[Dataset items]
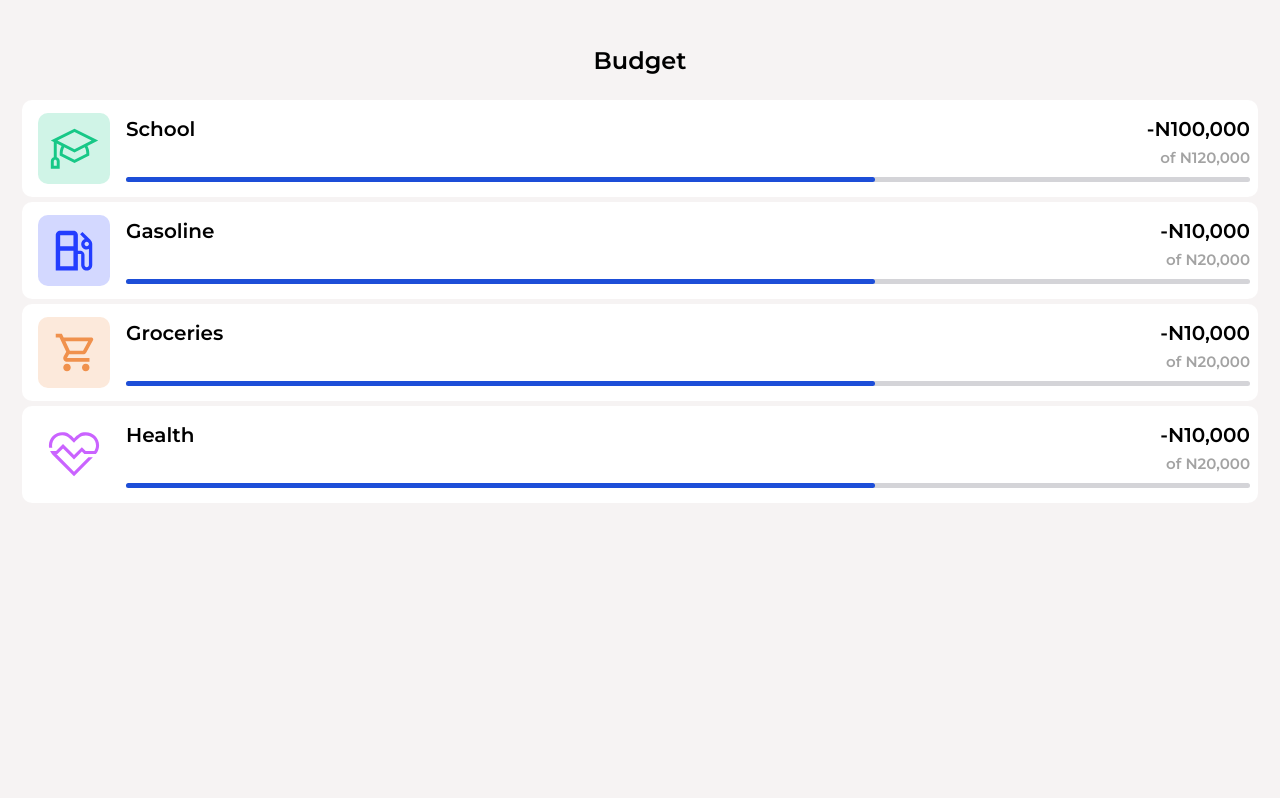
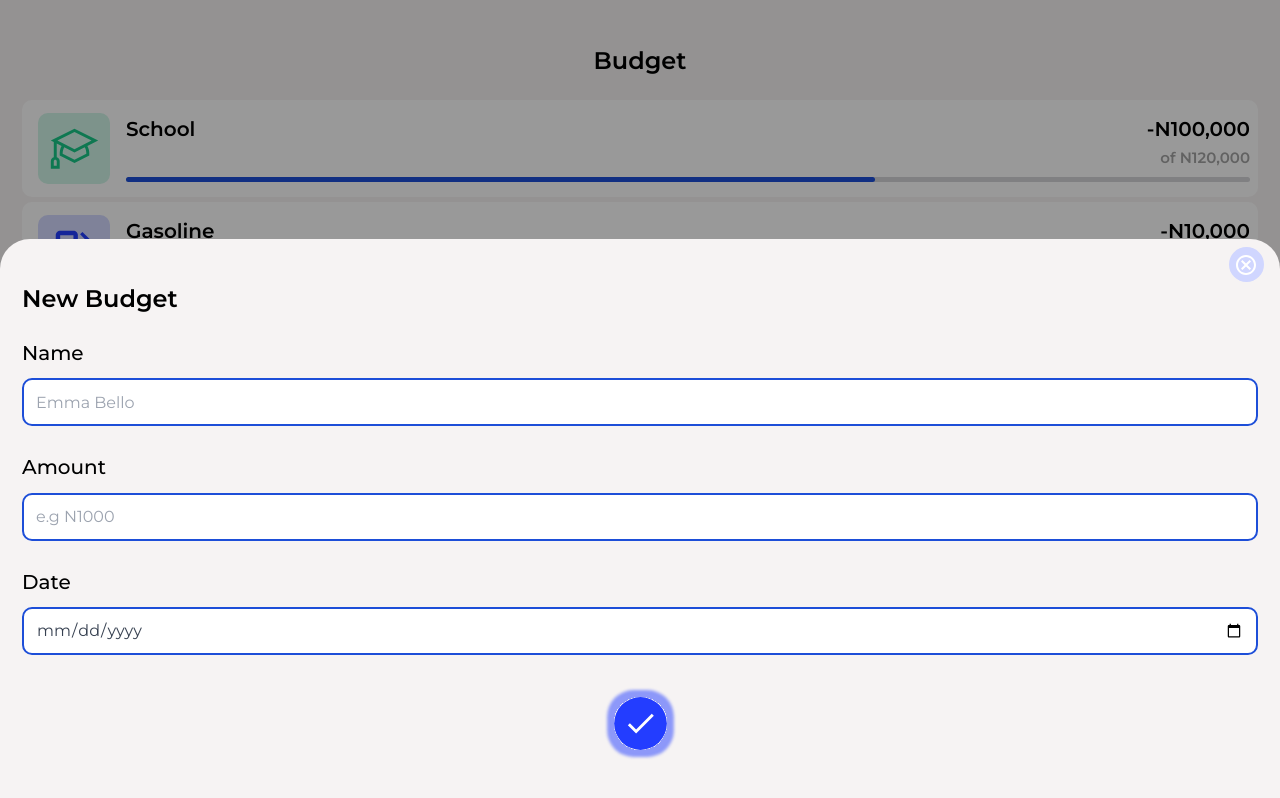
Before and after one commit to Brightlaz/Expense-Tracker, a Next.js app in the folder client/: page /Budget in a window 1280 px wide. Built offline with nearby package versions, Linux system fonts and the light colour scheme.

Commit message:
Budget page completed

```diff
--- a/client/app/Budget/page.js
+++ b/client/app/Budget/page.js
@@ -1,10 +1,12 @@
 import React from "react";
-import Budget from "../components/budget/budget";
+import Budget from "../components/Budget/Budget";
+import NewBudget from "../components/Budget/NewBudget";
 
 const page = () => {
   return (
-    <main>
+    <main className="relative h-screen">
       <Budget />
+      <NewBudget />
     </main>
   );
 };
--- a/client/app/components/Budget/newBudget.js
+++ b/client/app/components/Budget/newBudget.js
@@ -1,13 +1,112 @@
 "use client";
-import React from "react";
+import React, { useState } from "react";
+import Image from "next/image";
+import check from "../../assets/check.svg";
+import close from "../../assets/close.svg";
 
-const newBudget = () => {
+const NewBudget = () => {
+  const [values, setValues] = useState({
+    Name: "",
+    amount: "",
+    date: "",
+  });
+
+  const handleChange = (event) => {
+    const { name, value } = event.target;
+    setValues((prevValues) => ({
+      ...prevValues,
+      [name]: value,
+    }));
+  };
+
+  const handleSubmit = (e) => {
+    e.preventDefault();
+    // "consume the api"
+  };
   return (
-    <div>
-      <h1>Form for new budget</h1>
-      <p>NewBudget</p>
-    </div>
+    <>
+      <div className="w-full h-full top-0 absolute bg-black bg-opacity-40" />
+      <div className="absolute left-0 right-0 bottom-0 bg-[#F6F3F3] rounded-tl-[30px] rounded-tr-[30px] pt-[39px] px-[22px] pb-10">
+        <div className="absolute top-2 right-4">
+          <Image
+            src={close}
+            alt="Budget Image"
+            className="w-[35px] h-auto"
+            width={500}
+            height={300}
+          />
+        </div>
+        <h1 className="text-black text-2xl mb-[17px] font-semibold leading-[41.17px]">
+          New Budget
+        </h1>
+        <form id="email" className="text-[#344054] space-y-[5px]">
+          <div>
+            <input type="hidden" name="_subject" value="New submission!" />
+            <div className="mb-6">
+              <label
+                className="block mb-2 text-black text-xl leading-[34.30px] font-medium"
+                htmlFor="name"
+              >
+                Name
+              </label>
+              <input
+                className="w-full h-12 px-3 py-2 leading-tight text-gray-700 rounded-[10px] border-2 border-blue-700 appearance-none focus:outline-none focus:shadow-outline"
+                id="name"
+                type="text"
+                placeholder="Emma Bello"
+                value={values.Name}
+                onChange={handleChange}
+                name="Name"
+              />
+            </div>
+            <div className="mb-6">
+              <label
+                className="block mb-2 text-black text-xl leading-[34.30px] font-medium"
+                htmlFor="amount"
+              >
+                Amount
+              </label>
+              <input
+                className="w-full h-12 px-3 py-2 leading-tight text-gray-700 rounded-[10px] border-2 border-blue-700 appearance-none focus:outline-none focus:shadow-outline"
+                id="amount"
+                type="text"
+                placeholder="e.g N1000"
+                value={values.amount}
+                onChange={handleChange}
+                name="amount"
+              />
+            </div>
+            <div className="mb-8">
+              <label
+                className="block mb-2 text-black text-xl leading-[34.30px] font-medium"
+                htmlFor="date"
+              >
+                Date
+              </label>
+              <input
+                className="w-full h-12 px-3 py-2 leading-tight text-gray-700 rounded-[10px] border-2 border-blue-700 appearance-none focus:outline-none focus:shadow-outline"
+                id="date"
+                type="date"
+                placeholder="DD/MM/YY"
+                value={values.date}
+                onChange={handleChange}
+                name="date"
+              />
+            </div>
+            <div className="cursor pointer flex justify-center">
+              <Image
+                src={check}
+                alt="Budget Image"
+                className="w-[73px] h-auto"
+                width={500}
+                height={300}
+              />
+            </div>
+          </div>
+        </form>
+      </div>
+    </>
   );
 };
 
-export default newBudget;
+export default NewBudget;
--- a/client/app/components/budget/budget.js
+++ b/client/app/components/budget/budget.js
@@ -6,7 +6,7 @@ import Image from "next/image";
 
 const Budget = () => {
   return (
-    <div className="px-[22px] w-full space-y-[19px] mt-[40px]">
+    <div className="px-[22px] w-full space-y-[19px] pt-[40px]">
       <h1 className="text-center text-2xl font-semibold leading-[41.17px] flex justify-center w-full">
         Budget
       </h1>
--- a/client/app/components/onboard.js
+++ b/client/app/components/onboard.js
@@ -4,8 +4,7 @@ import React from "react";
 const Onboard = () => {
   return (
     <div>
-      <h1>Onboard page</h1>
-      <p>Onboard</p>
+
     </div>
   );
 };
--- a/client/app/data/transactionsItems.js
+++ b/client/app/data/transactionsItems.js
@@ -1,32 +1,38 @@
 export const featuresData = [
   {
-    feature: "Ultra-Fast Transactions",
-    about:
-      "Get ready for lightning-speed transactions with guaranteed execution. No more waiting around for your trades to go through.",
+    title: "Salary",
+    about: "Oct 22, 2023",
+    price: "+N15,000",
+    icon:  ""
   },
   {
-    feature: "IsZero Slippage Guarantee",
-    about:
-      "We stand out by ensuring zero slippage for both market and limit orders. When you make a trade, you'll receive the exact price you expect, regardless of market conditions. Your satisfaction is our priority.",
+    title: "Salary",
+    about: "Oct 22, 2023",
+    price: "+N15,000",
+    icon:  ""
   },
   {
-    feature: "Instant Swap",
-    about:
-      "Experience the 'Instant Swap' feature that enables you to execute cryptocurrency swaps within seconds. Enjoy a seamless and near-instant trading experience, making your crypto journey smoother than ever.",
+    title: "Salary",
+    about: "Oct 22, 2023",
+    price: "+N15,000",
+    icon:  ""
   },
   {
-    feature: "Security and Regulatory Compliance",
-    about:
-      "Your security is paramount. We adhere to the highest security standards and comply with regulatory requirements, ensuring your assets are protected.",
+    title: "Salary",
+    about: "Oct 22, 2023",
+    price: "+N15,000",
+    icon:  ""
   },
   {
-    feature: "Wide Range of Cryptocurrencies",
-    about:
-      "We offer an extensive selection of cryptocurrencies, including lesser-known altcoins. Our coin listings are regularly updated to keep up with market trends, giving you access to the latest and most promising assets.",
+    title: "Salary",
+    about: "Oct 22, 2023",
+    price: "+N15,000",
+    icon:  ""
   },
   {
-    feature: "Transparent Fee Structure",
-    about:
-      "We believe in transparency. Our fee structure includes the exchange rate at the time of the transaction, as well as any associated fees. You'll always know the estimated amount you'll receive after the swap, so there are no surprises.",
+    title: "Salary",
+    about: "Oct 22, 2023",
+    price: "+N15,000",
+    icon:  ""
   },
 ];
```
Also changed, not shown: client/app/assets/check.svg (added), client/app/assets/close.svg (added).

Task directions
Give the data back exactly, omitting all pictures.

Answer to this problem
Before and after one commit to Brightlaz/Expense-Tracker, a Next.js app in the folder client/: page /Budget in a window 1280 px wide. Built offline with nearby package versions, Linux system fonts and the light colour scheme.

Commit message:
Budget page completed

```diff
--- a/client/app/Budget/page.js
+++ b/client/app/Budget/page.js
@@ -1,10 +1,12 @@
 import React from "react";
-import Budget from "../components/budget/budget";
+import Budget from "../components/Budget/Budget";
+import NewBudget from "../components/Budget/NewBudget";
 
 const page = () => {
   return (
-    <main>
+    <main className="relative h-screen">
       <Budget />
+      <NewBudget />
     </main>
   );
 };
--- a/client/app/components/Budget/newBudget.js
+++ b/client/app/components/Budget/newBudget.js
@@ -1,13 +1,112 @@
 "use client";
-import React from "react";
+import React, { useState } from "react";
+import Image from "next/image";
+import check from "../../assets/check.svg";
+import close from "../../assets/close.svg";
 
-const newBudget = () => {
+const NewBudget = () => {
+  const [values, setValues] = useState({
+    Name: "",
+    amount: "",
+    date: "",
+  });
+
+  const handleChange = (event) => {
+    const { name, value } = event.target;
+    setValues((prevValues) => ({
+      ...prevValues,
+      [name]: value,
+    }));
+  };
+
+  const handleSubmit = (e) => {
+    e.preventDefault();
+    // "consume the api"
+  };
   return (
-    <div>
-      <h1>Form for new budget</h1>
-      <p>NewBudget</p>
-    </div>
+    <>
+      <div className="w-full h-full top-0 absolute bg-black bg-opacity-40" />
+      <div className="absolute left-0 right-0 bottom-0 bg-[#F6F3F3] rounded-tl-[30px] rounded-tr-[30px] pt-[39px] px-[22px] pb-10">
+        <div className="absolute top-2 right-4">
+          <Image
+            src={close}
+            alt="Budget Image"
+            className="w-[35px] h-auto"
+            width={500}
+            height={300}
+          />
+        </div>
+        <h1 className="text-black text-2xl mb-[17px] font-semibold leading-[41.17px]">
+          New Budget
+        </h1>
+        <form id="email" className="text-[#344054] space-y-[5px]">
+          <div>
+            <input type="hidden" name="_subject" value="New submission!" />
+            <div className="mb-6">
+              <label
+                className="block mb-2 text-black text-xl leading-[34.30px] font-medium"
+                htmlFor="name"
+              >
+                Name
+              </label>
+              <input
+                className="w-full h-12 px-3 py-2 leading-tight text-gray-700 rounded-[10px] border-2 border-blue-700 appearance-none focus:outline-none focus:shadow-outline"
+                id="name"
+                type="text"
+                placeholder="Emma Bello"
+                value={values.Name}
+                onChange={handleChange}
+                name="Name"
+              />
+            </div>
+            <div className="mb-6">
+              <label
+                className="block mb-2 text-black text-xl leading-[34.30px] font-medium"
+                htmlFor="amount"
+              >
+                Amount
+              </label>
+              <input
+                className="w-full h-12 px-3 py-2 leading-tight text-gray-700 rounded-[10px] border-2 border-blue-700 appearance-none focus:outline-none focus:shadow-outline"
+                id="amount"
+                type="text"
+                placeholder="e.g N1000"
+                value={values.amount}
+                onChange={handleChange}
+                name="amount"
+              />
+            </div>
+            <div className="mb-8">
+              <label
+                className="block mb-2 text-black text-xl leading-[34.30px] font-medium"
+                htmlFor="date"
+              >
+                Date
+              </label>
+              <input
+                className="w-full h-12 px-3 py-2 leading-tight text-gray-700 rounded-[10px] border-2 border-blue-700 appearance-none focus:outline-none focus:shadow-outline"
+                id="date"
+                type="date"
+                placeholder="DD/MM/YY"
+                value={values.date}
+                onChange={handleChange}
+                name="date"
+              />
+            </div>
+            <div className="cursor pointer flex justify-center">
+              <Image
+                src={check}
+                alt="Budget Image"
+                className="w-[73px] h-auto"
+                width={500}
+                height={300}
+              />
+            </div>
+          </div>
+        </form>
+      </div>
+    </>
   );
 };
 
-export default newBudget;
+export default NewBudget;
--- a/client/app/components/budget/budget.js
+++ b/client/app/components/budget/budget.js
@@ -6,7 +6,7 @@ import Image from "next/image";
 
 const Budget = () => {
   return (
-    <div className="px-[22px] w-full space-y-[19px] mt-[40px]">
+    <div className="px-[22px] w-full space-y-[19px] pt-[40px]">
       <h1 className="text-center text-2xl font-semibold leading-[41.17px] flex justify-center w-full">
         Budget
       </h1>
--- a/client/app/components/onboard.js
+++ b/client/app/components/onboard.js
@@ -4,8 +4,7 @@ import React from "react";
 const Onboard = () => {
   return (
     <div>
-      <h1>Onboard page</h1>
-      <p>Onboard</p>
+
     </div>
   );
 };
--- a/client/app/data/transactionsItems.js
+++ b/client/app/data/transactionsItems.js
@@ -1,32 +1,38 @@
 export const featuresData = [
   {
-    feature: "Ultra-Fast Transactions",
-    about:
-      "Get ready for lightning-speed transactions with guaranteed execution. No more waiting around for your trades to go through.",
+    title: "Salary",
+    about: "Oct 22, 2023",
+    price: "+N15,000",
+    icon:  ""
   },
   {
-    feature: "IsZero Slippage Guarantee",
-    about:
-      "We stand out by ensuring zero slippage for both market and limit orders. When you make a trade, you'll receive the exact price you expect, regardless of market conditions. Your satisfaction is our priority.",
+    title: "Salary",
+    about: "Oct 22, 2023",
+    price: "+N15,000",
+    icon:  ""
   },
   {
-    feature: "Instant Swap",
-    about:
-      "Experience the 'Instant Swap' feature that enables you to execute cryptocurrency swaps within seconds. Enjoy a seamless and near-instant trading experience, making your crypto journey smoother than ever.",
+    title: "Salary",
+    about: "Oct 22, 2023",
+    price: "+N15,000",
+    icon:  ""
   },
   {
-    feature: "Security and Regulatory Compliance",
-    about:
-      "Your security is paramount. We adhere to the highest security standards and comply with regulatory requirements, ensuring your assets are protected.",
+    title: "Salary",
+    about: "Oct 22, 2023",
+    price: "+N15,000",
+    icon:  ""
   },
   {
-    feature: "Wide Range of Cryptocurrencies",
-    about:
-      "We offer an extensive selection of cryptocurrencies, including lesser-known altcoins. Our coin listings are regularly updated to keep up with market trends, giving you access to the latest and most promising assets.",
+    title: "Salary",
+    about: "Oct 22, 2023",
+    price: "+N15,000",
+    icon:  ""
   },
   {
-    feature: "Transparent Fee Structure",
-    about:
-      "We believe in transparency. Our fee structure includes the exchange rate at the time of the transaction, as well as any associated fees. You'll always know the estimated amount you'll receive after the swap, so there are no surprises.",
+    title: "Salary",
+    about: "Oct 22, 2023",
+    price: "+N15,000",
+    icon:  ""
   },
 ];
```
Also changed, not shown: client/app/assets/check.svg (added), client/app/assets/close.svg (added).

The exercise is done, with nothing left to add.